In Cáceres with José Pizarro

Sometimes even the best-made plans unspool alarmingly – but when they involve the gregarious chef, José Pizarro, that seems almost par for the course. Fiona Dunlop embarks on a voyage of Extremaduran discovery with the London-based chef…

Hyperactive, he moves at lightning speed between his three London restaurants, his home city of Cáceres and finally Talaván, his family village. Because despite living in London for the last 15 years, he remains ultra faithful to his roots.

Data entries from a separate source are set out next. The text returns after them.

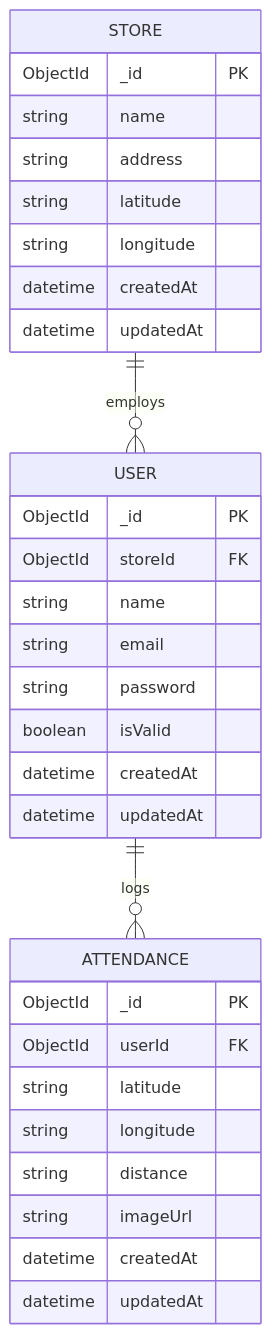
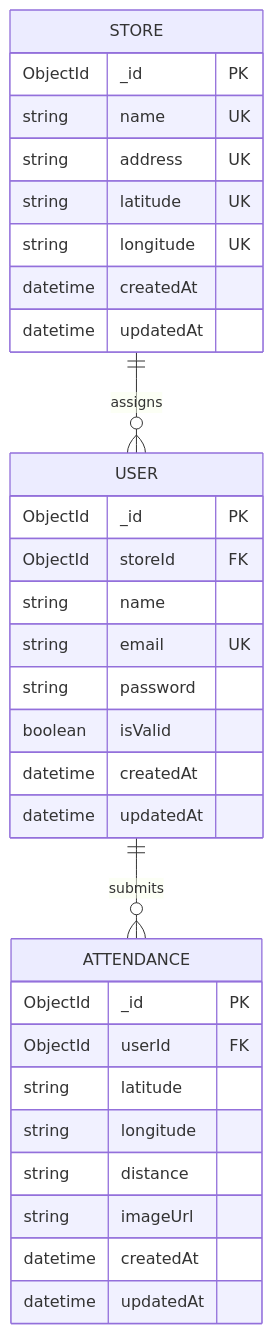
Before and after one commit to masanthimanshu/hrms-backend: the third of 3 diagrams in README.md, drawn with Mermaid. The commit also changed other lines of this file and 12 other files, not shown here.

````diff
--- a/README.md
+++ b/README.md
@@ -94,37 +155,37 @@
 ```mermaid
 erDiagram
-    STORE ||--o{ USER : "employs"
-    USER ||--o{ ATTENDANCE : "logs"
+    STORE ||--o{ USER : "assigns"
+    USER ||--o{ ATTENDANCE : "submits"
 
     STORE {
         ObjectId _id PK
-        string name
-        string address
-        string latitude
-        string longitude
+        string name UK
+        string address UK
+        string latitude UK
+        string longitude UK
         datetime createdAt
         datetime updatedAt
     }
 
     USER {
         ObjectId _id PK
         ObjectId storeId FK
         string name
-        string email
+        string email UK
         string password
         boolean isValid
         datetime createdAt
         datetime updatedAt
     }
 
     ATTENDANCE {
         ObjectId _id PK
         ObjectId userId FK
         string latitude
         string longitude
         string distance
         string imageUrl
         datetime createdAt
         datetime updatedAt
     }
 ```
````
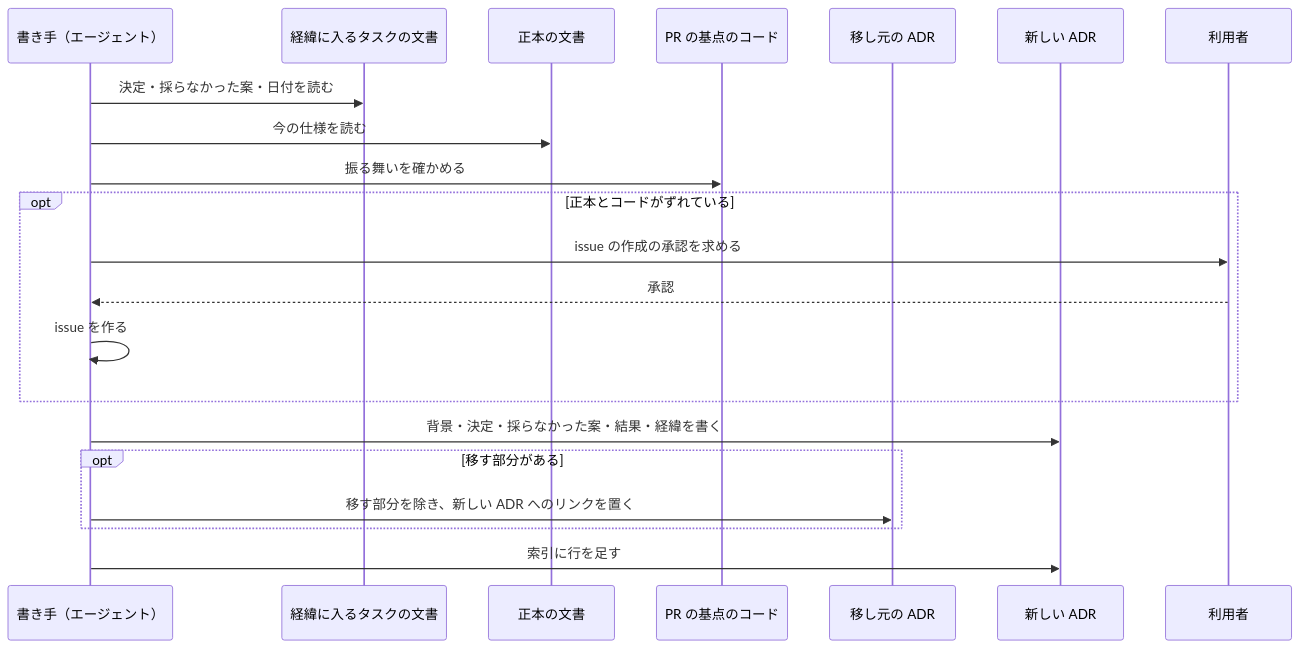
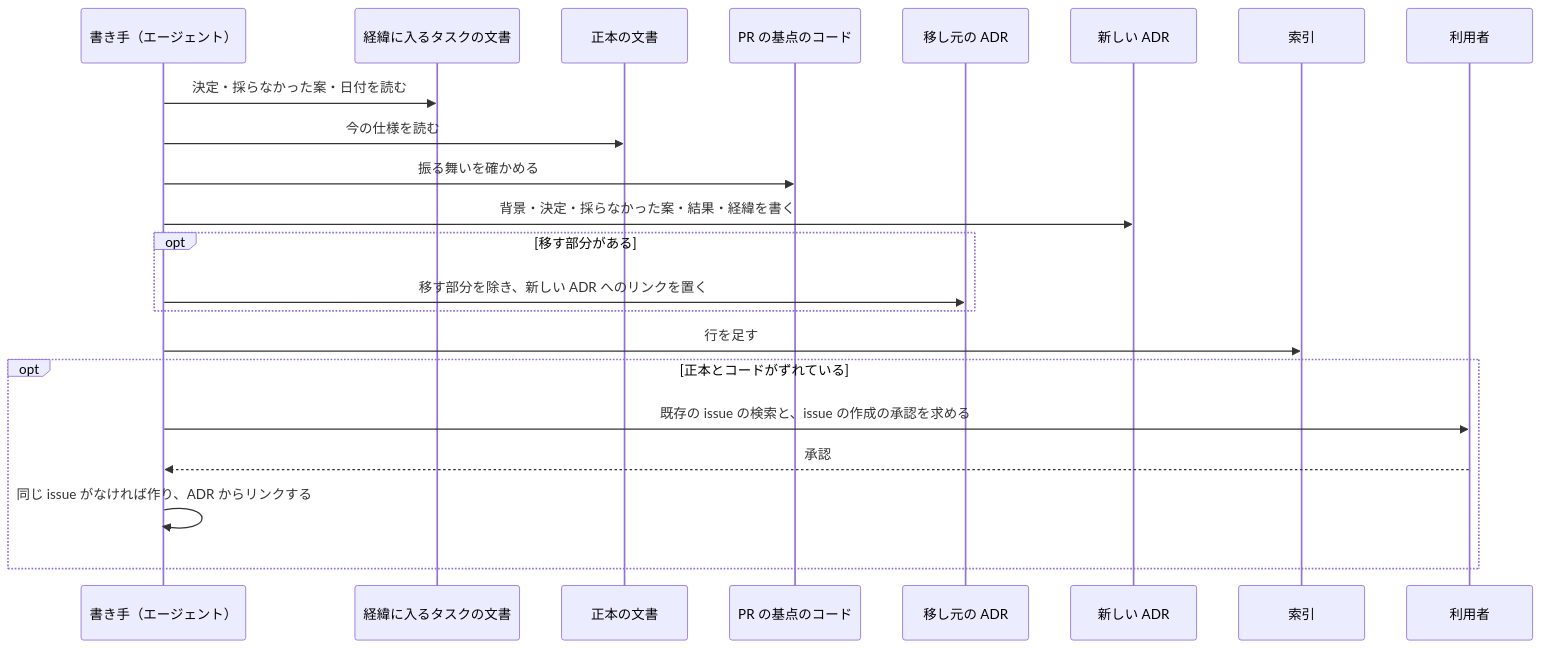
One commit to isseis/yt2column changed the third of 4 diagrams in docs/tasks/0065_adr_remaining/02_architecture.md. Above: the diagram before and after it, drawn with Mermaid. The commit also changed other lines of this file, not shown here.

````diff
--- a/docs/tasks/0065_adr_remaining/02_architecture.md
+++ b/docs/tasks/0065_adr_remaining/02_architecture.md
@@ -185,24 +193,25 @@
 ```mermaid
 sequenceDiagram
     participant W as 書き手（エージェント）
     participant T as 経緯に入るタスクの文書
     participant S as 正本の文書
     participant C as PR の基点のコード
     participant O as 移し元の ADR
     participant N as 新しい ADR
+    participant I as 索引
     participant H as 利用者
 
     W->>T: 決定・採らなかった案・日付を読む
     W->>S: 今の仕様を読む
     W->>C: 振る舞いを確かめる
-    opt 正本とコードがずれている
-        W->>H: issue の作成の承認を求める
-        H-->>W: 承認
-        W->>W: issue を作る
-    end
     W->>N: 背景・決定・採らなかった案・結果・経緯を書く
     opt 移す部分がある
         W->>O: 移す部分を除き、新しい ADR へのリンクを置く
     end
-    W->>N: 索引に行を足す
+    W->>I: 行を足す
+    opt 正本とコードがずれている
+        W->>H: 既存の issue の検索と、issue の作成の承認を求める
+        H-->>W: 承認
+        W->>W: 同じ issue がなければ作り、ADR からリンクする
+    end
 ```
````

I was shadowing the popular chef over a whirlwind weekend to discover his secret haunts in Cáceres, a magnificent World Heritage city and which was holding the title of Spain's Gastronomic Capital in 2015. Overlooking the empty, rolling plains of Extremadura, the old walled quarter exudes austerity and nobility. Spiked by sober Renaissance towers and sprinkled with cobbled plazas and patios, it is harmonious, compact, proud and without ostentation. You sense a distinctive history, one of fierce battles against the Moors and of returning conquistadors laden with New World plunder.

By Fiona Dunlop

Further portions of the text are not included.